── Supplied data

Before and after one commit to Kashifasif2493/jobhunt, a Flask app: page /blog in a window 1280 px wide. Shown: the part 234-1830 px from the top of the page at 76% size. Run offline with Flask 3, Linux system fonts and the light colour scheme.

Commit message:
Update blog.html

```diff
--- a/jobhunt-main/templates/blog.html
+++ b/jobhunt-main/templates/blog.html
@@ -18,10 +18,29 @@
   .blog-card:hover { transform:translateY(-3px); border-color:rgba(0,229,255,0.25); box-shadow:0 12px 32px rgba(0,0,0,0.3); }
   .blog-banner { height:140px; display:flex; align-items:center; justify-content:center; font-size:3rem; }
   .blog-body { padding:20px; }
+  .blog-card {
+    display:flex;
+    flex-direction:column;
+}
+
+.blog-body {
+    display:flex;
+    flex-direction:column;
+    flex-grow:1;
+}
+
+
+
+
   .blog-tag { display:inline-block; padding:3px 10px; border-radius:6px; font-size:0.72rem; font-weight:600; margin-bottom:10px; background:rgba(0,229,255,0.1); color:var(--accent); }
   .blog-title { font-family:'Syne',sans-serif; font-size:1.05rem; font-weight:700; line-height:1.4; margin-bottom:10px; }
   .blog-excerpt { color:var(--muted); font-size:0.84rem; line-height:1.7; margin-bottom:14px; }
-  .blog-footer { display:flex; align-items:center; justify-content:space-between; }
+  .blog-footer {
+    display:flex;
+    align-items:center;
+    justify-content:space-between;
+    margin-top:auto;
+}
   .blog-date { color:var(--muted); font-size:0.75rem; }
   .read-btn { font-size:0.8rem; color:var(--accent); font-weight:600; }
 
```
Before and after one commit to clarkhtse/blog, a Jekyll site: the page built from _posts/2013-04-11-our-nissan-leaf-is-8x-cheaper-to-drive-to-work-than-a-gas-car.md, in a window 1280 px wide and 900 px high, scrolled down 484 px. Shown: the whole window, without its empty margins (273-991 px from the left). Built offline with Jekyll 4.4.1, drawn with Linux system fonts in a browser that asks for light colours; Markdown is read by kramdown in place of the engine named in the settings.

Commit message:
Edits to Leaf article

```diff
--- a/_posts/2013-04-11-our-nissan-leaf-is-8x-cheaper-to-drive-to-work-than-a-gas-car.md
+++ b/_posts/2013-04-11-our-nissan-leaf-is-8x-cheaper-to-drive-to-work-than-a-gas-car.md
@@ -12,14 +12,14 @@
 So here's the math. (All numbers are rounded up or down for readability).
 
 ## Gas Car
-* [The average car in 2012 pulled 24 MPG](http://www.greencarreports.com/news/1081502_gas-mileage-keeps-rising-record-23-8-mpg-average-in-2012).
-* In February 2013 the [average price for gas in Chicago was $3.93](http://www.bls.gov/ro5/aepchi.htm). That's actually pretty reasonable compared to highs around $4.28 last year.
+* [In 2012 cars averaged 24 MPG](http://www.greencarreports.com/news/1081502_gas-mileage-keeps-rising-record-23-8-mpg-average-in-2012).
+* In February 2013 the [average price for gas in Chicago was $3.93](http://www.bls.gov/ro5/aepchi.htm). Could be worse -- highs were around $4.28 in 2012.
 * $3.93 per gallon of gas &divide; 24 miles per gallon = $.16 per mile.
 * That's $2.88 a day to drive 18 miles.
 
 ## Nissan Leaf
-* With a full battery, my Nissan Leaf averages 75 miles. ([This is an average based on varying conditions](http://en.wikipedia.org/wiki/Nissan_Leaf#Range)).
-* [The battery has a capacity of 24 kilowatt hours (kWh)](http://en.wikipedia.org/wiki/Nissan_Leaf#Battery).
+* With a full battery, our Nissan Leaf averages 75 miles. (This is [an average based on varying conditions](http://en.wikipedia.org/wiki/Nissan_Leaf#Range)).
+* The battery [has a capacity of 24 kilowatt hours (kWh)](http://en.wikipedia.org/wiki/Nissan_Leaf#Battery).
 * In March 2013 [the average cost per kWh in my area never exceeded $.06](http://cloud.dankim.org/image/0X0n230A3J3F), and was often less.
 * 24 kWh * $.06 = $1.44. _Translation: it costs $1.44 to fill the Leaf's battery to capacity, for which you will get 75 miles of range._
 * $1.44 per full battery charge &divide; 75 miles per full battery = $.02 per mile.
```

────

Restate all entries above verbatim.

Result for this exercise –
Before and after one commit to Kashifasif2493/jobhunt, a Flask app: page /blog in a window 1280 px wide. Shown: the part 234-1830 px from the top of the page at 76% size. Run offline with Flask 3, Linux system fonts and the light colour scheme.

Commit message:
Update blog.html

```diff
--- a/jobhunt-main/templates/blog.html
+++ b/jobhunt-main/templates/blog.html
@@ -18,10 +18,29 @@
   .blog-card:hover { transform:translateY(-3px); border-color:rgba(0,229,255,0.25); box-shadow:0 12px 32px rgba(0,0,0,0.3); }
   .blog-banner { height:140px; display:flex; align-items:center; justify-content:center; font-size:3rem; }
   .blog-body { padding:20px; }
+  .blog-card {
+    display:flex;
+    flex-direction:column;
+}
+
+.blog-body {
+    display:flex;
+    flex-direction:column;
+    flex-grow:1;
+}
+
+
+
+
   .blog-tag { display:inline-block; padding:3px 10px; border-radius:6px; font-size:0.72rem; font-weight:600; margin-bottom:10px; background:rgba(0,229,255,0.1); color:var(--accent); }
   .blog-title { font-family:'Syne',sans-serif; font-size:1.05rem; font-weight:700; line-height:1.4; margin-bottom:10px; }
   .blog-excerpt { color:var(--muted); font-size:0.84rem; line-height:1.7; margin-bottom:14px; }
-  .blog-footer { display:flex; align-items:center; justify-content:space-between; }
+  .blog-footer {
+    display:flex;
+    align-items:center;
+    justify-content:space-between;
+    margin-top:auto;
+}
   .blog-date { color:var(--muted); font-size:0.75rem; }
   .read-btn { font-size:0.8rem; color:var(--accent); font-weight:600; }
 
```
Before and after one commit to clarkhtse/blog, a Jekyll site: the page built from _posts/2013-04-11-our-nissan-leaf-is-8x-cheaper-to-drive-to-work-than-a-gas-car.md, in a window 1280 px wide and 900 px high, scrolled down 484 px. Shown: the whole window, without its empty margins (273-991 px from the left). Built offline with Jekyll 4.4.1, drawn with Linux system fonts in a browser that asks for light colours; Markdown is read by kramdown in place of the engine named in the settings.

Commit message:
Edits to Leaf article

```diff
--- a/_posts/2013-04-11-our-nissan-leaf-is-8x-cheaper-to-drive-to-work-than-a-gas-car.md
+++ b/_posts/2013-04-11-our-nissan-leaf-is-8x-cheaper-to-drive-to-work-than-a-gas-car.md
@@ -12,14 +12,14 @@
 So here's the math. (All numbers are rounded up or down for readability).
 
 ## Gas Car
-* [The average car in 2012 pulled 24 MPG](http://www.greencarreports.com/news/1081502_gas-mileage-keeps-rising-record-23-8-mpg-average-in-2012).
-* In February 2013 the [average price for gas in Chicago was $3.93](http://www.bls.gov/ro5/aepchi.htm). That's actually pretty reasonable compared to highs around $4.28 last year.
+* [In 2012 cars averaged 24 MPG](http://www.greencarreports.com/news/1081502_gas-mileage-keeps-rising-record-23-8-mpg-average-in-2012).
+* In February 2013 the [average price for gas in Chicago was $3.93](http://www.bls.gov/ro5/aepchi.htm). Could be worse -- highs were around $4.28 in 2012.
 * $3.93 per gallon of gas &divide; 24 miles per gallon = $.16 per mile.
 * That's $2.88 a day to drive 18 miles.
 
 ## Nissan Leaf
-* With a full battery, my Nissan Leaf averages 75 miles. ([This is an average based on varying conditions](http://en.wikipedia.org/wiki/Nissan_Leaf#Range)).
-* [The battery has a capacity of 24 kilowatt hours (kWh)](http://en.wikipedia.org/wiki/Nissan_Leaf#Battery).
+* With a full battery, our Nissan Leaf averages 75 miles. (This is [an average based on varying conditions](http://en.wikipedia.org/wiki/Nissan_Leaf#Range)).
+* The battery [has a capacity of 24 kilowatt hours (kWh)](http://en.wikipedia.org/wiki/Nissan_Leaf#Battery).
 * In March 2013 [the average cost per kWh in my area never exceeded $.06](http://cloud.dankim.org/image/0X0n230A3J3F), and was often less.
 * 24 kWh * $.06 = $1.44. _Translation: it costs $1.44 to fill the Leaf's battery to capacity, for which you will get 75 miles of range._
 * $1.44 per full battery charge &divide; 75 miles per full battery = $.02 per mile.
```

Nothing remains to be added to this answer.